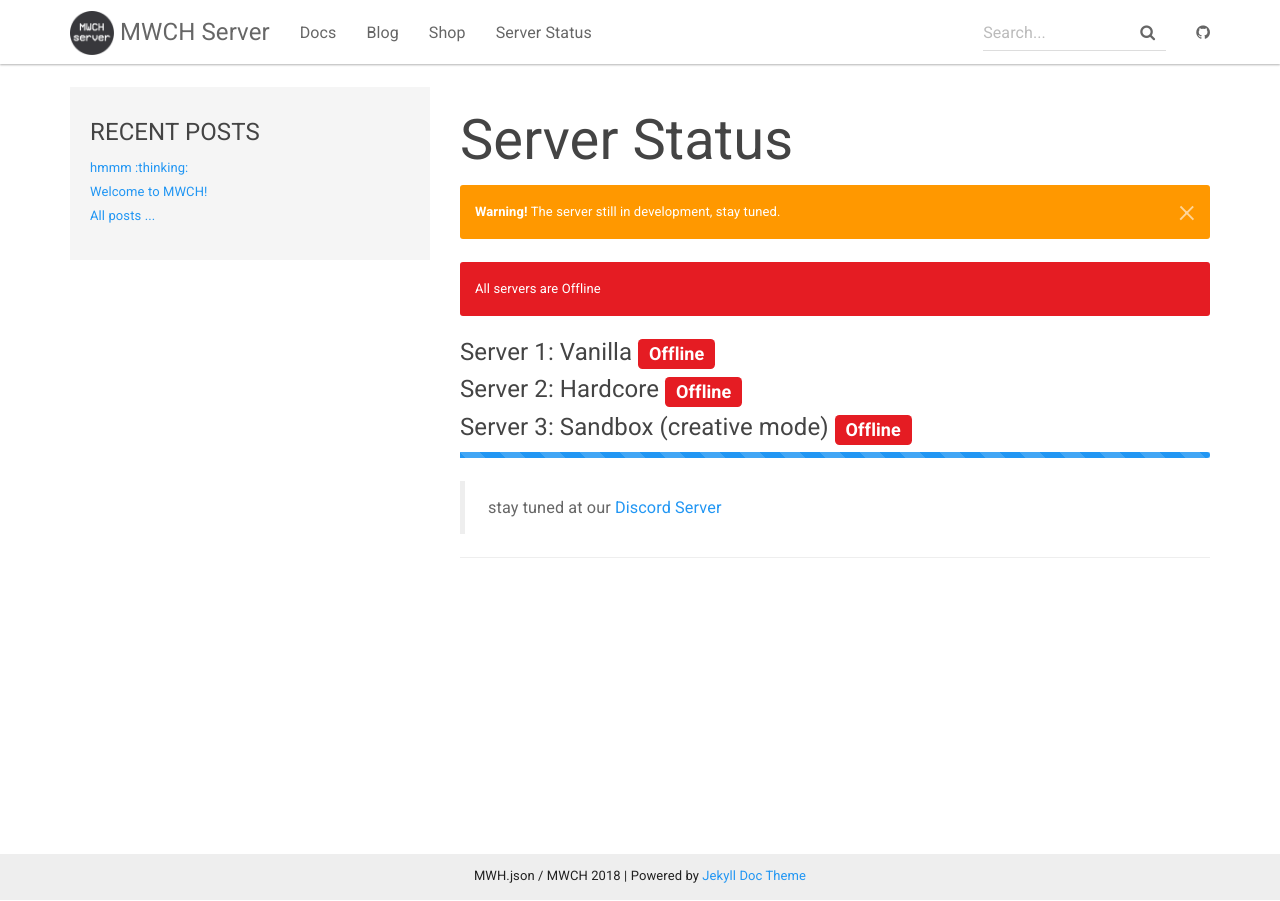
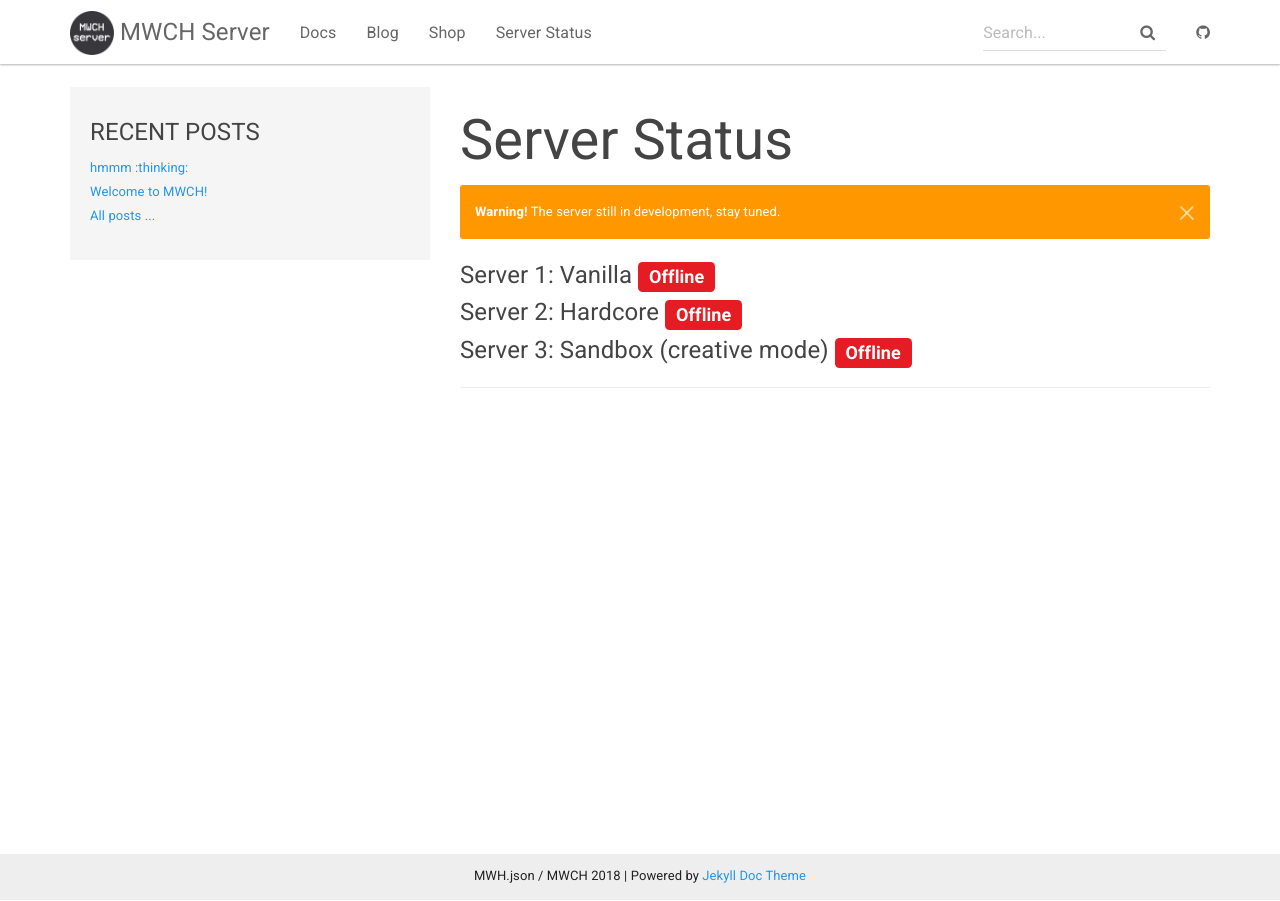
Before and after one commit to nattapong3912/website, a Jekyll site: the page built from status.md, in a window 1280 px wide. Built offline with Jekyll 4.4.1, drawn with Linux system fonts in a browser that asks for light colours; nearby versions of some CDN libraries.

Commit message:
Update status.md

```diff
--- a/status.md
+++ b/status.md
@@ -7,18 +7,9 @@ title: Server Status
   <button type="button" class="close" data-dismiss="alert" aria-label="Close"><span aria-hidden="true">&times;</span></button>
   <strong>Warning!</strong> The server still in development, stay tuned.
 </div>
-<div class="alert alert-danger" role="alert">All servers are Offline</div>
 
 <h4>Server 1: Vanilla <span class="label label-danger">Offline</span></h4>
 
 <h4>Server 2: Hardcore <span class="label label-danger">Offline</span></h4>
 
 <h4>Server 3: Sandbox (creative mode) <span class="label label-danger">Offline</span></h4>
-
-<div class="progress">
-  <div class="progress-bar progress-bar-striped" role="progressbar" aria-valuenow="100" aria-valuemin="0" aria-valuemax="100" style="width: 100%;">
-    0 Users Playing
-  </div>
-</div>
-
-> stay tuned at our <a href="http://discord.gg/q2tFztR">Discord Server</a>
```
■ ■ ■ ■ ■
▶ [What you have to do]:
Count the lines in the entries above where the string "stay" shows up, and give that number only.

▶ [Reply]:
2